[Information provided]

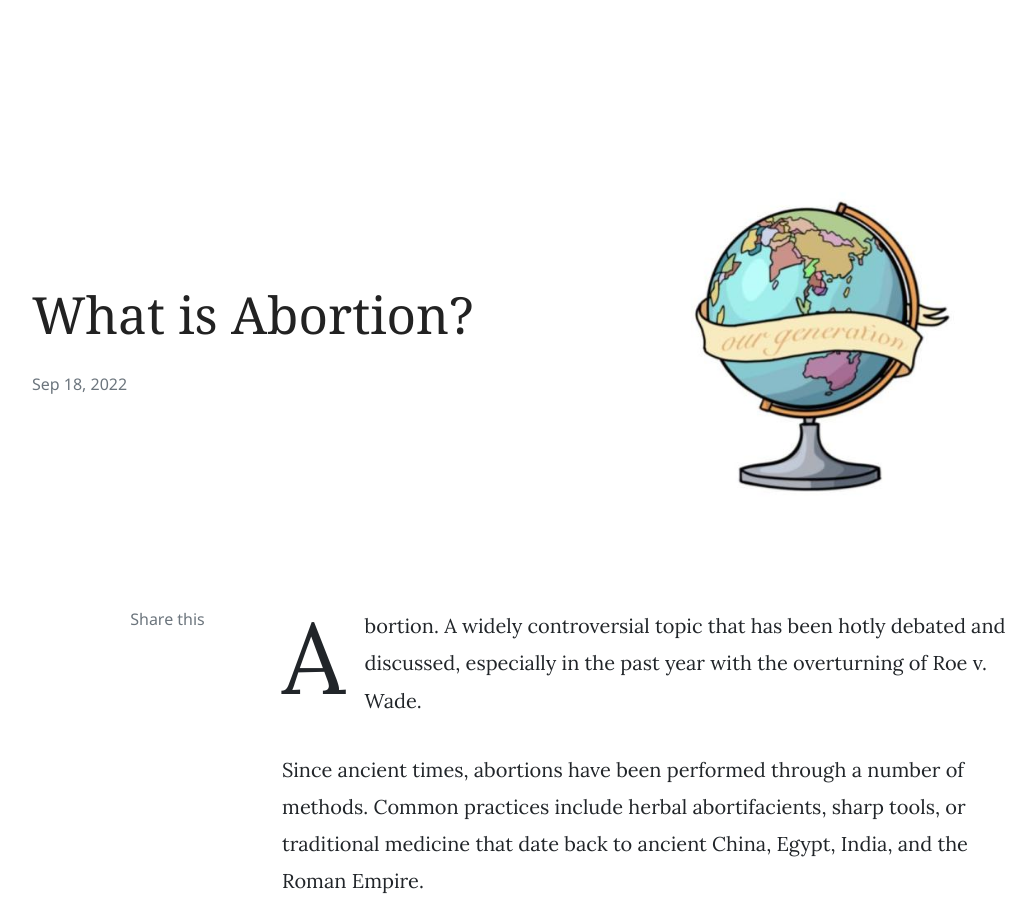
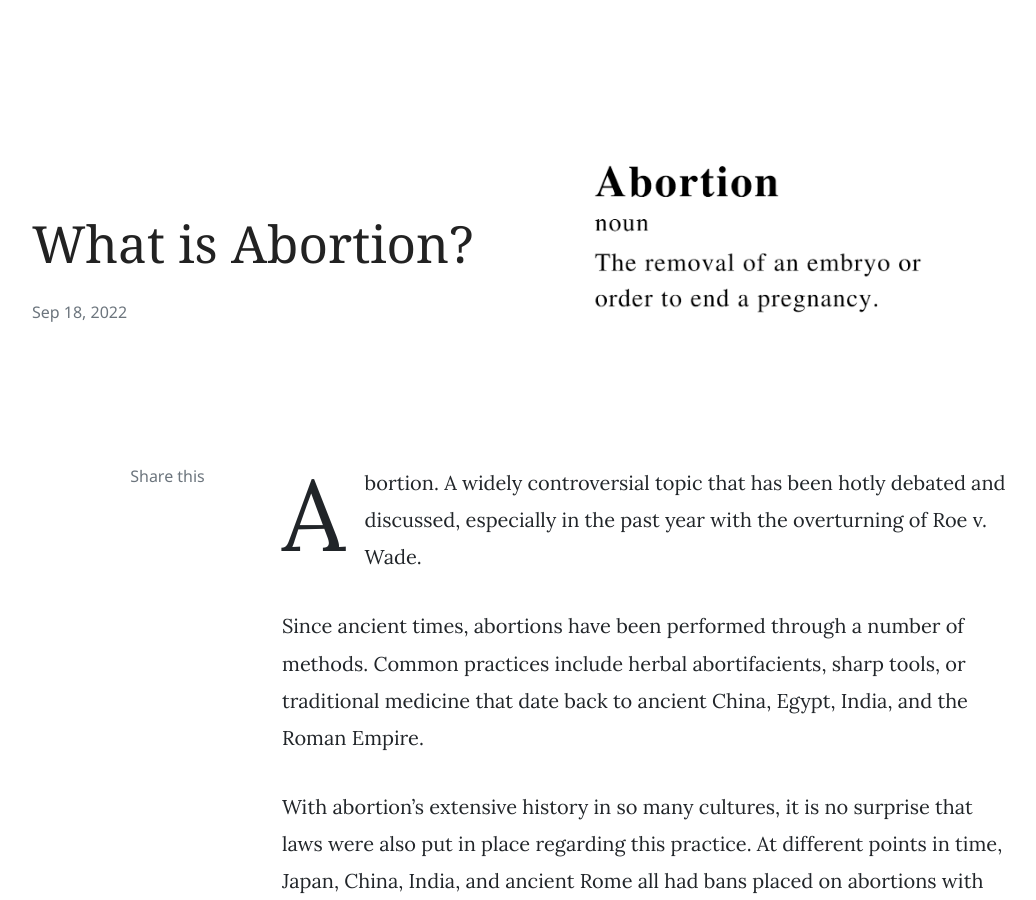
Before and after one commit to ourgenerationshs/ourgeneration, a Jekyll site: the page built from _posts/2022-09-18-What-is-abortion.md, in a window 1280 px wide and 900 px high. Shown: the whole window, without its empty margins (88-1124 px from the left). Built offline with Jekyll 4.4.1, drawn with Linux system fonts in a browser that asks for light colours; nearby versions of some CDN libraries; comment, search, counter and statistics services are not loaded.

Commit message:
Update 2022-09-18-What-is-abortion.md

```diff
--- a/_posts/2022-09-18-What-is-abortion.md
+++ b/_posts/2022-09-18-What-is-abortion.md
@@ -4,7 +4,7 @@ title:  "What is Abortion?"
 subtitle: "Just for clarity before you exploration here…"
 author: Melody Yu
 categories: [Articles]
-image: assets/images/ourgeneration.jpeg
+image: assets/images/abortion.png
 tags: featured
 ---
 
```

[Assignment] The preceding listing is to be restated word for word, with every picture omitted.

[Written response]
Before and after one commit to ourgenerationshs/ourgeneration, a Jekyll site: the page built from _posts/2022-09-18-What-is-abortion.md, in a window 1280 px wide and 900 px high. Shown: the whole window, without its empty margins (88-1124 px from the left). Built offline with Jekyll 4.4.1, drawn with Linux system fonts in a browser that asks for light colours; nearby versions of some CDN libraries; comment, search, counter and statistics services are not loaded.

Commit message:
Update 2022-09-18-What-is-abortion.md

```diff
--- a/_posts/2022-09-18-What-is-abortion.md
+++ b/_posts/2022-09-18-What-is-abortion.md
@@ -4,7 +4,7 @@ title:  "What is Abortion?"
 subtitle: "Just for clarity before you exploration here…"
 author: Melody Yu
 categories: [Articles]
-image: assets/images/ourgeneration.jpeg
+image: assets/images/abortion.png
 tags: featured
 ---
 
```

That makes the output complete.